The client MUST NOT give for granted that all its request-quota will be restored after the moment referenced by RateLimit-Reset. The server MAY arbitrarily alter the RateLimit-Reset value between subsequent requests eg. in case of resource saturation or to implement sliding window policies.

4. Providing RateLimit headers

A server MAY use one or more RateLimit response header fields defined in this document to communicate its quota policies.

The returned values refers to the metrics used to evaluate if the current request respects the quota policy and MAY not apply to subsequent requests.

Example: a successful response with the following header fields

RateLimit-Limit: 10
RateLimit-Remaining: 1
RateLimit-Reset: 7

does not guarantee that the next request will be successful. Server metrics may be subject to other conditions like the one shown in the example from Section 2.2.

A server MAY return RateLimit response header fields independently of the response status code. This includes throttled responses.

If a response contains both the Retry-After and the RateLimit-Reset header fields, the value of RateLimit-Reset MUST be consistent with the one of Retry-After.

When using a policy involving more than one time-window, the server MUST reply with the RateLimit headers related to the window with the lower RateLimit-Remaining values.

Under certain conditions, a server MAY artificially lower RateLimit headers values between subsequent requests, eg. to respond to Denial of Service attacks or in case of resource saturation.

5. Receiving RateLimit headers

A client MUST process the received RateLimit headers.

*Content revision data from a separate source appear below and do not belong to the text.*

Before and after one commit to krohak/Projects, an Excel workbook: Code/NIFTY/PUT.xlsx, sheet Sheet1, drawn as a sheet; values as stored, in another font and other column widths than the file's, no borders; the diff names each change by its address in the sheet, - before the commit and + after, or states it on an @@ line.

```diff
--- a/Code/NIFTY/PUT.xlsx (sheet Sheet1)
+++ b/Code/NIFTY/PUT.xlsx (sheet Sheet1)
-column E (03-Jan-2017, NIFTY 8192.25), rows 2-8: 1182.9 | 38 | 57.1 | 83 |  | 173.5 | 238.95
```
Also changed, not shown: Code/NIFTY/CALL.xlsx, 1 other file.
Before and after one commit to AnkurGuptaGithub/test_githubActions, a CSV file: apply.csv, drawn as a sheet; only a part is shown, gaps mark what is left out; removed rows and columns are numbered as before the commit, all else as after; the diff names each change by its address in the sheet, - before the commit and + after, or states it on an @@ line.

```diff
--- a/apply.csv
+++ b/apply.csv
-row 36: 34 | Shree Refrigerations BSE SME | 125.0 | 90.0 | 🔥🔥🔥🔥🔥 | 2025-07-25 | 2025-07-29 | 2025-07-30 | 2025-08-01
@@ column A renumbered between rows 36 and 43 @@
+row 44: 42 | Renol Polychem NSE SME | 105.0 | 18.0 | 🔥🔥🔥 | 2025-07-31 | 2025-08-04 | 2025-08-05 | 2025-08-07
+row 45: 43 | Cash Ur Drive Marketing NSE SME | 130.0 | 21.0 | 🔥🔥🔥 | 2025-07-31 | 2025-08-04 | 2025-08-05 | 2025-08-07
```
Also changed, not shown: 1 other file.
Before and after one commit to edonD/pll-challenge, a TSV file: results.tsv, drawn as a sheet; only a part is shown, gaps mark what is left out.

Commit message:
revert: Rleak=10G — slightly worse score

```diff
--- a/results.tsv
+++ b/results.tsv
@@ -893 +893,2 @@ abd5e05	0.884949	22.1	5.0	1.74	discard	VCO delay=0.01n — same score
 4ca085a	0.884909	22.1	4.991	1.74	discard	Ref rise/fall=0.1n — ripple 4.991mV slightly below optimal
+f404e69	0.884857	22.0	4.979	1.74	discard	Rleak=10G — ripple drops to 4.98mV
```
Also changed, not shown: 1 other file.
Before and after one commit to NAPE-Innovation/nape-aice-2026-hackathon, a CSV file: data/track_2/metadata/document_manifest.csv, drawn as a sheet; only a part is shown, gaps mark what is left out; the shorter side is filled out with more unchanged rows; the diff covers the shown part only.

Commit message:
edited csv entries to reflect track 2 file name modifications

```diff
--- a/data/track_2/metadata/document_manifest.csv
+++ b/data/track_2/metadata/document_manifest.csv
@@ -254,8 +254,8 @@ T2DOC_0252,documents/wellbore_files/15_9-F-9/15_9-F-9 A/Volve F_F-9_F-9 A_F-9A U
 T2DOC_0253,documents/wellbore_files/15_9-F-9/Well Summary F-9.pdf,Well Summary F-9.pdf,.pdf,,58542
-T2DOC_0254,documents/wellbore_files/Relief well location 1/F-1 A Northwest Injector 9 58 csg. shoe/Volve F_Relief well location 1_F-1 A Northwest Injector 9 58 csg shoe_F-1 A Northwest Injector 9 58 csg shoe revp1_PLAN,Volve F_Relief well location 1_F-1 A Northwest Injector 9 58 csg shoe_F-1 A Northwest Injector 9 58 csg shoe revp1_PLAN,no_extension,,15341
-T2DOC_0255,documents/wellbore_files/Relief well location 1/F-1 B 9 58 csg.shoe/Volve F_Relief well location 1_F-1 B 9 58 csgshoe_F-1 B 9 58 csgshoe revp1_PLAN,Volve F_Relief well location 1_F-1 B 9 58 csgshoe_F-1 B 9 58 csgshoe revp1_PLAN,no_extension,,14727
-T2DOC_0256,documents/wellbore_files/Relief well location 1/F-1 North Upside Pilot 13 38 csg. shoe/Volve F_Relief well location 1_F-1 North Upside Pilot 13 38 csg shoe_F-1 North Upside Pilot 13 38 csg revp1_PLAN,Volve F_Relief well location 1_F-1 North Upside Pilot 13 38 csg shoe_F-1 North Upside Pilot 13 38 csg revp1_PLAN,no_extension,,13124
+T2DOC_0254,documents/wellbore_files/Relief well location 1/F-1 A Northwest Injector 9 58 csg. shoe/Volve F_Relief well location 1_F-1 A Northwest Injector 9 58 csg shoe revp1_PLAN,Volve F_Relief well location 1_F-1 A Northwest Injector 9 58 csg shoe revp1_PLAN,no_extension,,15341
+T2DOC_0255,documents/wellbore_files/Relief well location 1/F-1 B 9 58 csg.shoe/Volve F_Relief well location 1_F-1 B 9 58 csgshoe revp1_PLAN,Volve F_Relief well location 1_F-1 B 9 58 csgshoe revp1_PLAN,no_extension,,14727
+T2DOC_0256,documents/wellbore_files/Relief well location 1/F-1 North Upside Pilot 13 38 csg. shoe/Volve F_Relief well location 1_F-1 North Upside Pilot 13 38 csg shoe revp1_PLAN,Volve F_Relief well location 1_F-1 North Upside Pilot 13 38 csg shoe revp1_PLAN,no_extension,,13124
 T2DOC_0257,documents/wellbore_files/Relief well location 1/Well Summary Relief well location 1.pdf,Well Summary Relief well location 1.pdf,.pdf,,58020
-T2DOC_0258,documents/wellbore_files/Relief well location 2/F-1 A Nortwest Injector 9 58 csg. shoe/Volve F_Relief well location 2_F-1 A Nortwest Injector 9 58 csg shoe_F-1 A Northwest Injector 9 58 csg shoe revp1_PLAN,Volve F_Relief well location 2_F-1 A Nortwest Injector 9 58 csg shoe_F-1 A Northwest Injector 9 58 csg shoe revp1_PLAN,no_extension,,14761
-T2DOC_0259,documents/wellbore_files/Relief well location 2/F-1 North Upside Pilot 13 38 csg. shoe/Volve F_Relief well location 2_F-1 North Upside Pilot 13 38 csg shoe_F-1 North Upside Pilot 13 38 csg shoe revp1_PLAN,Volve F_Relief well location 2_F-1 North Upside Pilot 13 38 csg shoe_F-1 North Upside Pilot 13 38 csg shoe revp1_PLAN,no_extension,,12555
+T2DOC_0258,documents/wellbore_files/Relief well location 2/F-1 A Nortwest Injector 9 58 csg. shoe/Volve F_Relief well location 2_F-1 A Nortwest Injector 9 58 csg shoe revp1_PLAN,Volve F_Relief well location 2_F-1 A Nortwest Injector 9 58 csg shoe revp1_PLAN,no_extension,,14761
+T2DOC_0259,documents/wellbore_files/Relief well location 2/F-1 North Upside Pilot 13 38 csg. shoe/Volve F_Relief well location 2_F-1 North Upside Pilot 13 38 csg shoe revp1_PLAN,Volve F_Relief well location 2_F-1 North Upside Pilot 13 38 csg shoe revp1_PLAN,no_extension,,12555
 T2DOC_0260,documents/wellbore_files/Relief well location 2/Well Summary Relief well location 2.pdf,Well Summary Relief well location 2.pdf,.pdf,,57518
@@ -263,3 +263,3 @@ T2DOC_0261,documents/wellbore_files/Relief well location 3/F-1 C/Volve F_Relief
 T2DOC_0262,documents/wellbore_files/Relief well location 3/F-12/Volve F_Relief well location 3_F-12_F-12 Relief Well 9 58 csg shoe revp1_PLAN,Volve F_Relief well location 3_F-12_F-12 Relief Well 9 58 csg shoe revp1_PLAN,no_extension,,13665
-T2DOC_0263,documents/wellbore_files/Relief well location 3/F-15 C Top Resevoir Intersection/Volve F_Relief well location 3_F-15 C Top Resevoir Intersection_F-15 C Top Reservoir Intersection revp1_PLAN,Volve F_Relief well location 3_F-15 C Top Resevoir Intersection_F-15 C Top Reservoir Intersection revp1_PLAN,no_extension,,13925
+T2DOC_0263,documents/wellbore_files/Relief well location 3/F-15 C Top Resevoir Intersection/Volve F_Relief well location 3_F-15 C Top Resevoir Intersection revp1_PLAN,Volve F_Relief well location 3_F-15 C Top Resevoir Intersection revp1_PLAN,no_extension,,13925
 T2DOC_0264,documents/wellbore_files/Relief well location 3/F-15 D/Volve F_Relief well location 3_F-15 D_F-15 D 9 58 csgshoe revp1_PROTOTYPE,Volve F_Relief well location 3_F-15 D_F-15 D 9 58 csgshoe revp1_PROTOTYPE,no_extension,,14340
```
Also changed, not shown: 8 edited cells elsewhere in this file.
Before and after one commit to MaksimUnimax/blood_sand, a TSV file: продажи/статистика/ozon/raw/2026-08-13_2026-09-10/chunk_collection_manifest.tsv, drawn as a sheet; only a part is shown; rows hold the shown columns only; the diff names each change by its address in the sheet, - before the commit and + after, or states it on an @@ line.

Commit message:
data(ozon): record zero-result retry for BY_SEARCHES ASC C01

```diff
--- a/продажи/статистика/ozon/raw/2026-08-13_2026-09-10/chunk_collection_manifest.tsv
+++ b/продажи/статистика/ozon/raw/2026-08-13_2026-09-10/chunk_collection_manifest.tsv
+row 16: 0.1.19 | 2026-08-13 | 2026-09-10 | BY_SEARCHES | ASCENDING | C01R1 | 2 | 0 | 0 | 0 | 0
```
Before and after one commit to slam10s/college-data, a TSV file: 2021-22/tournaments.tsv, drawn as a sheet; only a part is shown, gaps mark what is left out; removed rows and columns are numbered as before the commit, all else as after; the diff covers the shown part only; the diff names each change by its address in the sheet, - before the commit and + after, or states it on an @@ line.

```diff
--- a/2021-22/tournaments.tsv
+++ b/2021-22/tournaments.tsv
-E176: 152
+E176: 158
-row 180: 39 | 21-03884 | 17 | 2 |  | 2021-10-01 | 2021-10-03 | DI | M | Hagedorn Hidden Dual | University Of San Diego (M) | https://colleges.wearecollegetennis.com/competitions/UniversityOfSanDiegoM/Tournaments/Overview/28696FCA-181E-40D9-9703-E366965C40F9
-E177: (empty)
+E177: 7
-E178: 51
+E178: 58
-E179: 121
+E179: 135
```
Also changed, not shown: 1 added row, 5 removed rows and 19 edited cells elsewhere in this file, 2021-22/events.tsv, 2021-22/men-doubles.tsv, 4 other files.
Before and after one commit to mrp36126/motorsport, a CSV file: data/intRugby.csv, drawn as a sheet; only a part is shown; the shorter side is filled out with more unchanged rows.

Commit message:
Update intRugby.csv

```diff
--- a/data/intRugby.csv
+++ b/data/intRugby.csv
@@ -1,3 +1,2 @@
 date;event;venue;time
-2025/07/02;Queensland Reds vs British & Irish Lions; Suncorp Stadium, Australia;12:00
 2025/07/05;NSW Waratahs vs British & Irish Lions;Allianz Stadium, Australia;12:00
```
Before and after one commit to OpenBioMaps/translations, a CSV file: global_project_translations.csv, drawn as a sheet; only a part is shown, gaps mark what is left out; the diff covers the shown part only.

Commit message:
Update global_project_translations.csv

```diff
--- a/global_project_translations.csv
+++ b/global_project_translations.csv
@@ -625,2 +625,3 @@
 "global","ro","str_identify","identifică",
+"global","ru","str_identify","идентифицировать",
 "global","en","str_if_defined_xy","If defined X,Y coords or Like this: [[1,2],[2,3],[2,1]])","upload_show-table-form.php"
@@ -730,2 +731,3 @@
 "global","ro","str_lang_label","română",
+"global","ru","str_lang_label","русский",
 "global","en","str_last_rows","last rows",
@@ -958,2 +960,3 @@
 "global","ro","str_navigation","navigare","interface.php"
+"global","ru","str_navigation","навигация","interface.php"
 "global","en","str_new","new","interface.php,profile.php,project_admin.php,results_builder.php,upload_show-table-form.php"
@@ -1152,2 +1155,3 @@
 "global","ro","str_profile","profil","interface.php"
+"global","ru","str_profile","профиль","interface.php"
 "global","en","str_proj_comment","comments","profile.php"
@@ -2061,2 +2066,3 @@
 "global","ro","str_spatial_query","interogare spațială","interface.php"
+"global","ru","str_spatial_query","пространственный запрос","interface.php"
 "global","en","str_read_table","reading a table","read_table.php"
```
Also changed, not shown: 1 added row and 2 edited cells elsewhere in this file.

A client MUST validate the values received in the RateLimit headers before using them and check if there are significant discrepancies with the expected ones. This includes a RateLimit-Reset moment too far in the future or a request-quota too high.

Malformed RateLimit headers MAY be ignored.

A client SHOULD NOT exceed the quota-units expressed in RateLimit-Remaining before the time-window expressed in RateLimit-Reset.

A client MAY still probe the server if the RateLimit-Reset is considered too high.

The quota-policy values and comments provided in RateLimit-Limit are informative and MAY be ignored.

If a response contains both the RateLimit-Reset and Retry-After header fields, the Retry-After header field MUST take precedence and the RateLimit-Reset header field MAY be ignored.

6. Examples

6.1. Unparameterized responses

6.1.1. Throttling informations in responses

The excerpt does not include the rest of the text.